**EXERCISE MATERIAL**

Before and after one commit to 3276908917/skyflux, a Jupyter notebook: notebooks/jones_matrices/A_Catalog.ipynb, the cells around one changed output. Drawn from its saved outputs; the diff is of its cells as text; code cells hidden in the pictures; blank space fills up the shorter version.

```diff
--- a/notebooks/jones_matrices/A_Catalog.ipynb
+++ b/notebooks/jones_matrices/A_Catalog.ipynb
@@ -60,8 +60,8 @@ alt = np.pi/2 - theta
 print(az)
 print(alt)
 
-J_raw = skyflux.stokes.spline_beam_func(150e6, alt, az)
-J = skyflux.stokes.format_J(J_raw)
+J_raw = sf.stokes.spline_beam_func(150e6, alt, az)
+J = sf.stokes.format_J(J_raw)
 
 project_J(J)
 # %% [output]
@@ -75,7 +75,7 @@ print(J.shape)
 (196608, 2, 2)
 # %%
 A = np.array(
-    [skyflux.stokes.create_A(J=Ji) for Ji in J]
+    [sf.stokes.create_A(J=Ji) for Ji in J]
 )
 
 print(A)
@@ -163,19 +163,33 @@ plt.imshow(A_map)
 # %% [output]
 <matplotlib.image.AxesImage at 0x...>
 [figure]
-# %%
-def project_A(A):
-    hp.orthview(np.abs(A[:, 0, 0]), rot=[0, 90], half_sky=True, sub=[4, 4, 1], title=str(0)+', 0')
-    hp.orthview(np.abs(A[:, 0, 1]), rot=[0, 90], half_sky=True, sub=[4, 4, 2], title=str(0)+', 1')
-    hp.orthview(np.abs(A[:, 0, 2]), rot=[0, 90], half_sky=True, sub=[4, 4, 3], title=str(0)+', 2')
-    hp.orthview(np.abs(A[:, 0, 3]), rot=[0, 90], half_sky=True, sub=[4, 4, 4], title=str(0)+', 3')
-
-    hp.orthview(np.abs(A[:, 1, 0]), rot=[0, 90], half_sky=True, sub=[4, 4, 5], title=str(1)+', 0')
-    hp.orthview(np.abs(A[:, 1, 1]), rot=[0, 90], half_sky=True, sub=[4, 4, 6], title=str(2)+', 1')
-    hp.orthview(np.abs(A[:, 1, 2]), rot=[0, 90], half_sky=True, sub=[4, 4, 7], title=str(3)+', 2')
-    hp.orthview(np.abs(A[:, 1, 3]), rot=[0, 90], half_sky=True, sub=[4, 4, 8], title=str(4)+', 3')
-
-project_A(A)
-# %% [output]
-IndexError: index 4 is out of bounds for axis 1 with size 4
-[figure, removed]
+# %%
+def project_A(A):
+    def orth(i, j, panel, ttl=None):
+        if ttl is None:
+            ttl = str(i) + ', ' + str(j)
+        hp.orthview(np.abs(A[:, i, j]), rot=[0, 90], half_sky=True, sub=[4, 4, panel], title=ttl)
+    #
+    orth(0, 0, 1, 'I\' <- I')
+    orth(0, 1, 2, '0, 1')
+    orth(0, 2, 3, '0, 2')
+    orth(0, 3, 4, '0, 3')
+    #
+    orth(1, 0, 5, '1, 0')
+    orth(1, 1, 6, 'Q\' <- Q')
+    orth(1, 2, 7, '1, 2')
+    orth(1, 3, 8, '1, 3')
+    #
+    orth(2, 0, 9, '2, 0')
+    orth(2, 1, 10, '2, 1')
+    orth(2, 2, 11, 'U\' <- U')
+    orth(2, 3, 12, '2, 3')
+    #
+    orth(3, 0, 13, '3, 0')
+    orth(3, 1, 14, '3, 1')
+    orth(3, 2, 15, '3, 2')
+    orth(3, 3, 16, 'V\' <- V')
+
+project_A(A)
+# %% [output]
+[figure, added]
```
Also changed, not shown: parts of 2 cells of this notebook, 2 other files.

**WHAT IS REQUIRED**
Take from the material every line that holds "stokes".

**REPLY**
-J_raw = skyflux.stokes.spline_beam_func(150e6, alt, az)
-J = skyflux.stokes.format_J(J_raw)
+J_raw = sf.stokes.spline_beam_func(150e6, alt, az)
+J = sf.stokes.format_J(J_raw)
-    [skyflux.stokes.create_A(J=Ji) for Ji in J]
+    [sf.stokes.create_A(J=Ji) for Ji in J]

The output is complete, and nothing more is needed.